By Maiya Gessling The North American Post
Seattle City Councilmember Bruce Harrell was elected by his fellow councilmembers to the position of Council President on Jan. 4. Harrell, now the representative for District 2, has served as Seattle City Councilmember since 2008 and most recently chaired the Public Safety, Civil Rights and Technology Committee. The Council President is the presiding officer of the Council, sets the Full Council agenda, assigns legislation to committees and is the primary point of contact for external agencies. When the Mayor is absent from the City or incapacitated, the Council President assumes the duties and responsibilities of the Mayor. Harrell, the first Japanese American/ African American Council President, was also named as Chair of the Education, Equity and Governance committee.
Harrell was sworn into office by his wife Joanne and their son Jason, and said, “So this new day, you will hear the terms equity, civil rights, justice and fairness over and over again. That will be our collective political DNA, and I am excited about the possibilities in front of us.”
“I have asked my colleagues to allow me to be the policy lead in education. While it was football that paid for my education, it was my education that became my weapon against bigotry, hatred, injustice…our kids need resources. They need to look into the mirror and see reflected back someone with the potential to be great. I think we need to stop seeing education as a race, and instead as a process of self-discovery.”
All nine Seattle City Councilmembers took their oaths of office in the traditional inauguration ceremony in City Council Chambers on Monday, following their successful victories in last November’s election. Newly elected Councilmembers Lorena Gonzalez, Lisa Herbold, Rob Johnson and Debora Juarez joined returning re-elected Councilmembers Sally Bagshaw, Tim Burgess, Harrell, Mike O’Brien and Kshama Sawant in taking their seats at the Council dais.
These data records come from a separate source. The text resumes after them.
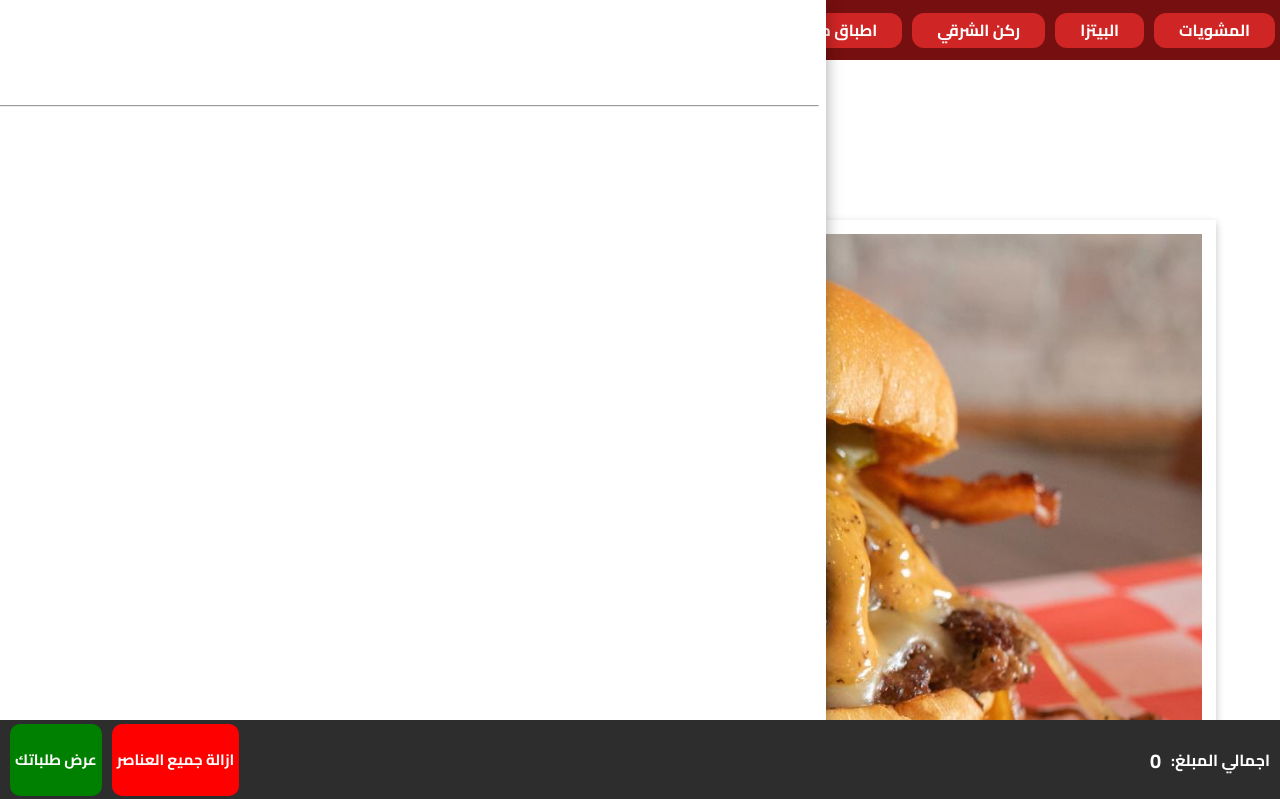
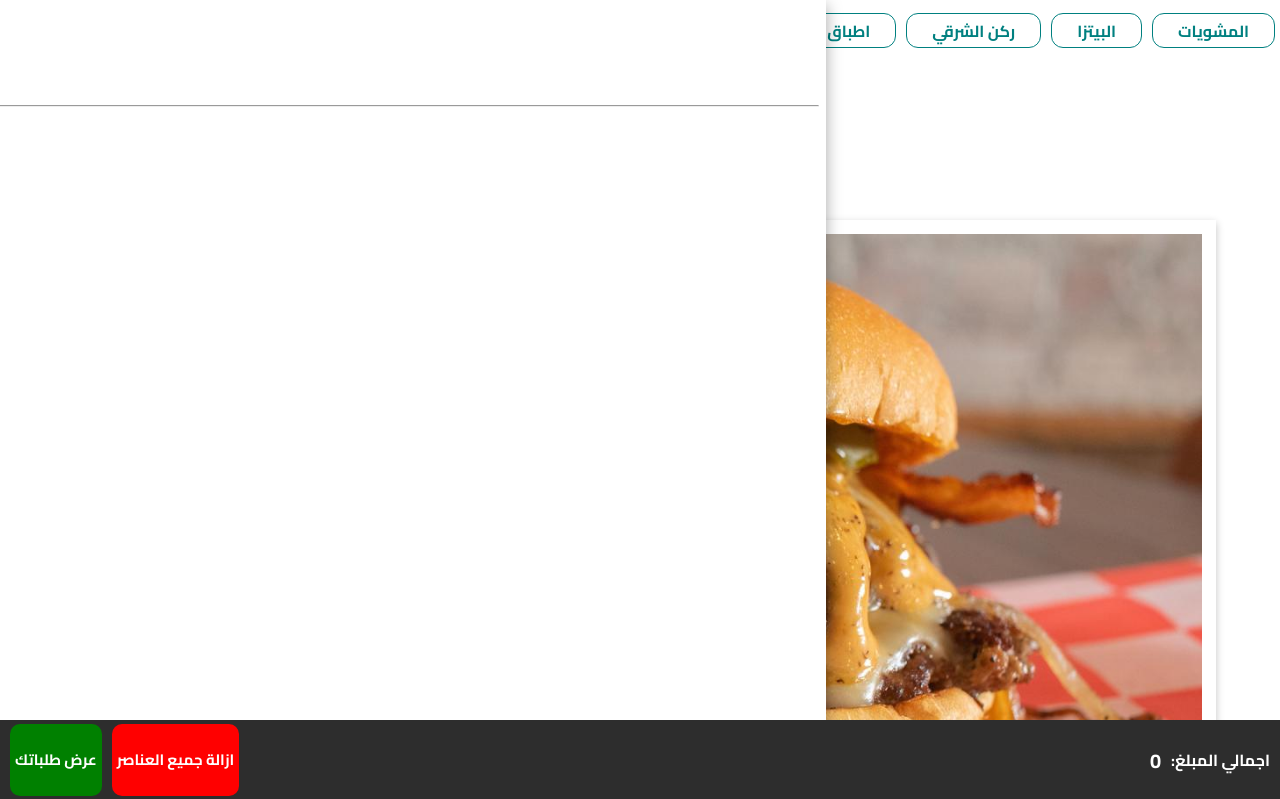
Before and after one commit to BassemEltonsy/e-menu, a plain HTML site: page burger.html in a window 1280 px wide. Shown: the top 799 px of the page. Drawn offline with nearby package versions, Linux system fonts and the light colour scheme.

Commit message:
Update style.css

```diff
--- a/style.css
+++ b/style.css
@@ -359,7 +359,7 @@ input::-webkit-inner-spin-button {
     width: 100%;
     height: 60px;
     align-items: center;
-    background-color: #760f0f;
+    background-color: #fff;
     overflow-x: scroll;
     /* border: 1px solid black; */
     text-align: left;
@@ -371,17 +371,16 @@ input::-webkit-inner-spin-button {
     height: 35px;
     width: auto;
     text-decoration: none;
-    background-color: rgb(208, 37, 37);
+    background-color: #fff;
     border-radius: 12px;
     margin: 10px 5px;
-    color: white;
+    color: teal;
     font-weight: 700;
     white-space: nowrap;
     line-height: 25px;
+    border: 1px solid teal;
 }
-::-webkit-scrollbar {
-    display: none;
-}
+
 .plus-icon , .minus-icon{
     font-size: 30px;
     /* border: 1px solid black; */
```
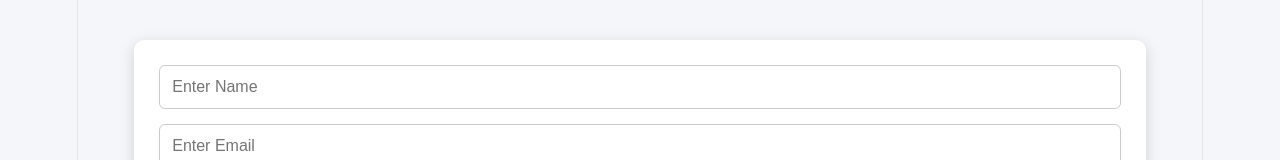
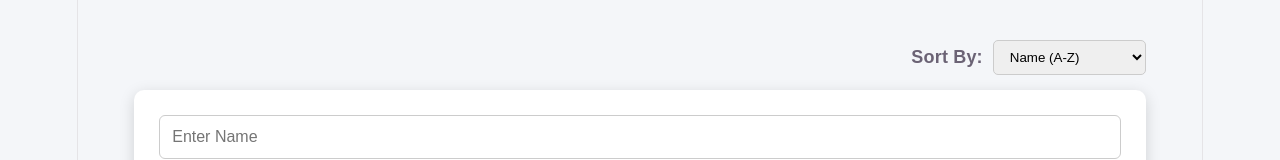
Before and after one commit to vasavishanmugam/Employee-Management, a React (Vite) app in the folder employeehub-ui/: page / in a window 1280 px wide. Shown: the top 160 px of the page. Built offline with nearby package versions, Linux system fonts and the light colour scheme; no server answers.

Commit message:
feat: implement employee sorting

```diff
--- a/employeehub-ui/src/App.css
+++ b/employeehub-ui/src/App.css
@@ -223,3 +223,22 @@ tbody tr:last-child td {
     font-weight: bold;
     color: #333;
 }
+
+.sort-container {
+    display: flex;
+    justify-content: flex-end;
+    align-items: center;
+    gap: 10px;
+    margin-bottom: 15px;
+}
+
+.sort-container label {
+    font-weight: bold;
+}
+
+.sort-container select {
+    padding: 8px 12px;
+    border: 1px solid #ccc;
+    border-radius: 5px;
+    cursor: pointer;
+}
--- a/employeehub-ui/src/App.jsx
+++ b/employeehub-ui/src/App.jsx
@@ -13,11 +13,12 @@ function App() {
   const [page, setPage] = useState(0);
   const [size] = useState(5);
   const [totalPages, setTotalPages] = useState(0);
+  const [sort, setSort] = useState("name,asc");
 
   async function fetchEmployees(){
     try
     {
-      const response = await api.get(`/employees?page=${page}&size=${size}`);
+      const response = await api.get(`/employees?page=${page}&size=${size}&sort=${sort}`);
       setEmployees(response.data.data.content);
       setTotalPages(response.data.data.totalPages);
     }
@@ -29,7 +30,7 @@ function App() {
 
   useEffect(() => {
       fetchEmployees();
-    }, [page])
+    }, [page, sort])
 
 
   const filteredEmployees = employees.filter((employee) =>
@@ -138,6 +139,22 @@ async function deleteEmployee(id)
 
   return(
     <div className="container">
+      <div className='sort-container'>
+        <label>Sort By: </label>
+        <select
+          value={sort}
+          onChange={(e)=> {
+            setSort(e.target.value);
+            setPage(0);
+          }}>
+            <option value="name,asc">Name (A-Z)</option>
+            <option value="name,desc">Name (Z-A)</option>
+            <option value="salary,asc">Salary (Low-High)</option>
+            <option value="salary,desc">Salary (High-Low)</option>
+            <option value="email,asc">Email (A-Z)</option>
+            <option value="email,desc">Email (A-Z)</option>
+          </select>
+      </div>
       <div className='form-container'>
         <input
         type='text'
```
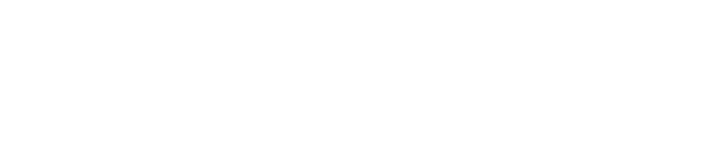
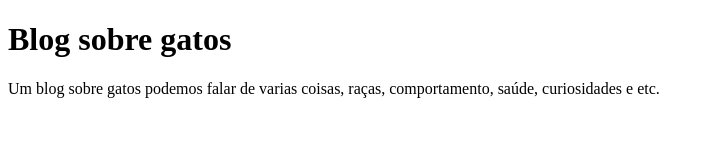
Before and after one commit to alanadiniz-ui/Primeira-P-gina, a plain HTML site: page index.html in a window 1280 px wide. Shown: the whole page, without its empty margins (0-714 px from the left). Drawn offline with Linux system fonts and the light colour scheme.

Commit message:
versao 1

```diff
--- a/index.html
+++ b/index.html
@@ -7,8 +7,8 @@
 </head>
 <body>
     <header>
-        <h1> </h1>
-        <p> </p>
+        <h1>Blog sobre gatos </h1>
+        <p> Um blog sobre gatos podemos falar de varias coisas, raças, comportamento, saúde, curiosidades e etc.</p>
     </header>
     <main>
         <h2> </h2>
```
Family, friends, colleagues and community members filled the Seattle City Council chambers to celebrate the new and returning local government leadership. Each elected official was sworn in by someone of their choice and gave brief remarks.